concedes that it improperly changed the consumers' preferred
service providers. For example, Mrs. Schuerholz alleges that in
July 2000, AT&T changed her and her husband's preferred long
distance service provider without consent.35 In response to this
allegation, AT&T admits that it improperly converted the
Schuerholz's long distance service ``due to a coding error when
the transaction [for local and regional toll] was processed,'' so
that ``AT&T was also mistakenly selected as the interLATA
carrier.''36 Similarly, AT&T admits that it did not have
authority to change Mr. Hanavan's local toll service. In
response to Mr. Hanavan's allegation that AT&T converted his
local toll service without permission,37 AT&T acknowledges that
one of its representatives had entered ``inaccurate customer
information under Mr. Hanavan's telephone number on February 23,
12. AT&T states that similar errors resulted in improper
changes to the Dinerman and Rosenberg accounts. AT&T concedes
that Mr. Dinerman authorized AT&T to provide only his local
service during a June 27, 2000 call with AT&T.39 According to
AT&T, a telemarketer from one of AT&T's cable service affiliates
apparently submitted an order incorrectly requesting that AT&T be
designated as Mr. Dinerman's preferred local, local toll, and
long distance carrier.40 AT&T states that an independent third
party discovered the discrepancy when verifying Mr. Dinerman's
order for local service; AT&T, however, failed to reconcile the
conflicting information and submitted the incorrect original
order ``due to a clerical error.''41 AT&T thus improperly
changed Mr. Dinerman's local toll and long distance carriers.
Likewise, AT&T concedes that it did not obtain proper
authorization to change Mr. Rosenberg's local toll service.
According to Mr. Rosenberg, he called AT&T at the end of July
2000 and authorized AT&T to provide his long distance service
only.42 Mr. Rosenberg later received a bill for AT&T local toll
service. In response to Mr. Rosenberg's allegation that he did
not authorize AT&T to provide local toll service, AT&T admits
that the ``service choice was not properly verified.''43
13. AT&T attributes its conversions of these consumers' six
lines to inadvertent error or mistake. Even if we accept at face
value AT&T's statements that these conversions were due to error
or mistake, however, neither the Act nor our rules requires
specific intent to violate the statute or rules.44 The
Commission has stated that:
holding carriers liable for both inadvertent and intentional
unauthorized changes to subscribers' preferred carriers will
reduce the overall incidence of slamming and is consistent
with 258. We find that the rights of the consumer and the

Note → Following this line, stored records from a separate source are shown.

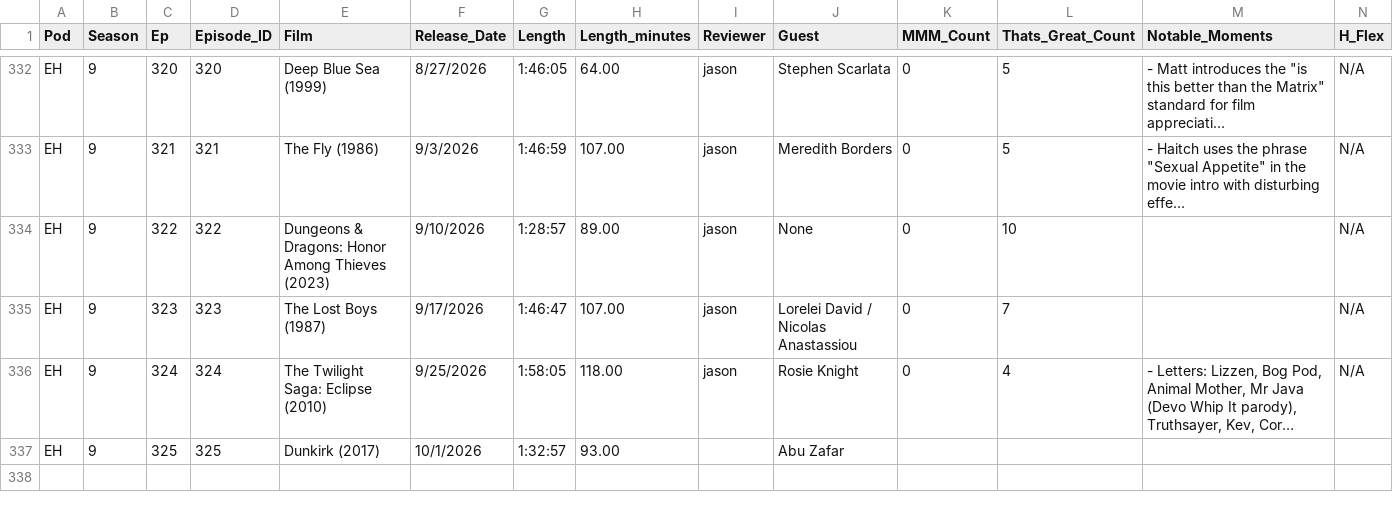
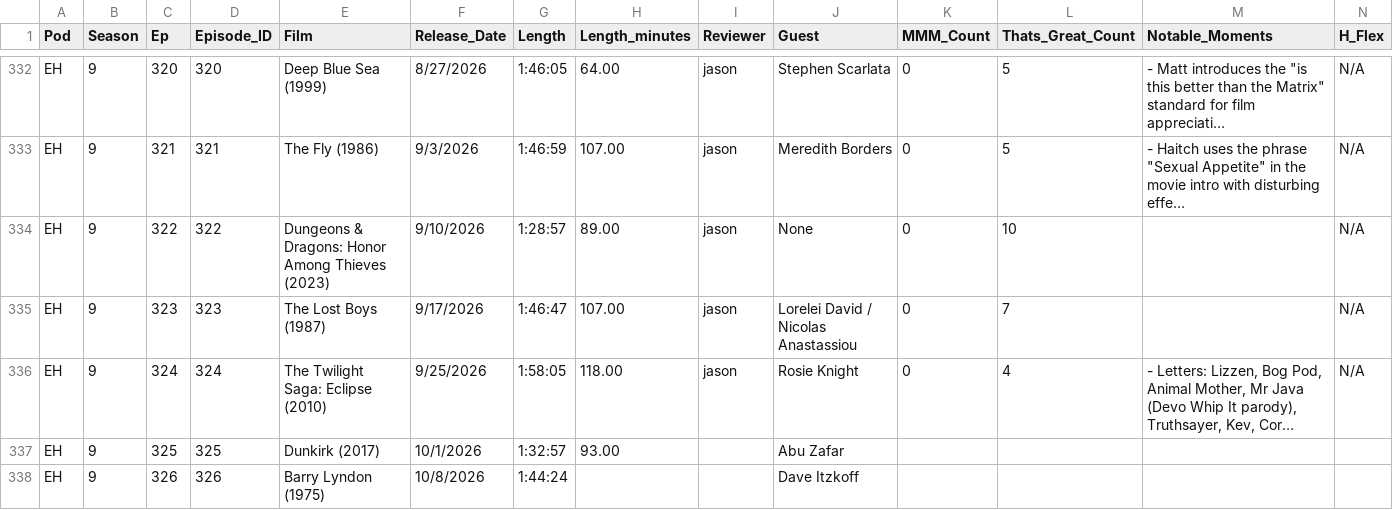
Before and after one commit to jbennygold/transcript-app, a CSV file: data/sheet-backup/pod-data-detail.values.csv, drawn as a sheet; only a part is shown, gaps mark what is left out; long unchanged cells end in …; rows hold the shown columns only; the diff names each change by its address in the sheet, - before the commit and + after, or states it on an @@ line.

```diff
--- a/data/sheet-backup/pod-data-detail.values.csv
+++ b/data/sheet-backup/pod-data-detail.values.csv
+row 338: EH | 9 | 326 | 326 | Barry Lyndon (1975) | 10/8/2026 | 1:44:24 |  |  | Dave Itzkoff
```
Also changed, not shown: data/sheet-backup/jason-fields.values.csv, data/sheet-backup/pod-data-detail.formulas.csv, 3 other files.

authorized carrier to remedies for slamming should not be
affected by whether the slam was an intentional or
accidental act. Regardless of the intent, or lack thereof,
behind the unauthorized change, the consumer and the
authorized carrier have suffered injury.45
Because the Act and our rules do not require us to find that a
carrier had specific intent to violate the Act or our rules, we
therefore find AT&T apparently liable for the unauthorized
conversion of the six telephone lines identified by these six
B. LOA Complaint
14. AT&T's response to an allegedly forged LOA fails to
rebut the consumer's allegations. In a written complaint to the
Commission, Ms. Palacio recounts that on February 28, 2000, MCI,
her preferred carrier, advised her that two of her lines had been
changed to AT&T.46 Ms. Palacio then called her local provider
and asked them to reinstate MCI as her long distance provider.
She also called AT&T's executive complaint department to express
her dissatisfaction with the conversions and to close the
15. During the course of her communications with AT&T, Ms.
Palacio requested a copy of the letter of authorization AT&T
relied on as the basis of its purported authority to change her
designated service provider. On or about March 22, 2000, AT&T
faxed Ms. Palacio a copy of a signed LOA that included a copy of
one of her business cards affixed next to the signature. Upon
receipt of the faxed LOA, Ms. Palacio realized that the signature
was not hers but that the business card was.47 Ms. Palacio then
recalled that a man and a woman had stopped by her business in
February 2000 and asked if she would be interested in changing
carriers. Ms. Palacio told them she was not interested, and when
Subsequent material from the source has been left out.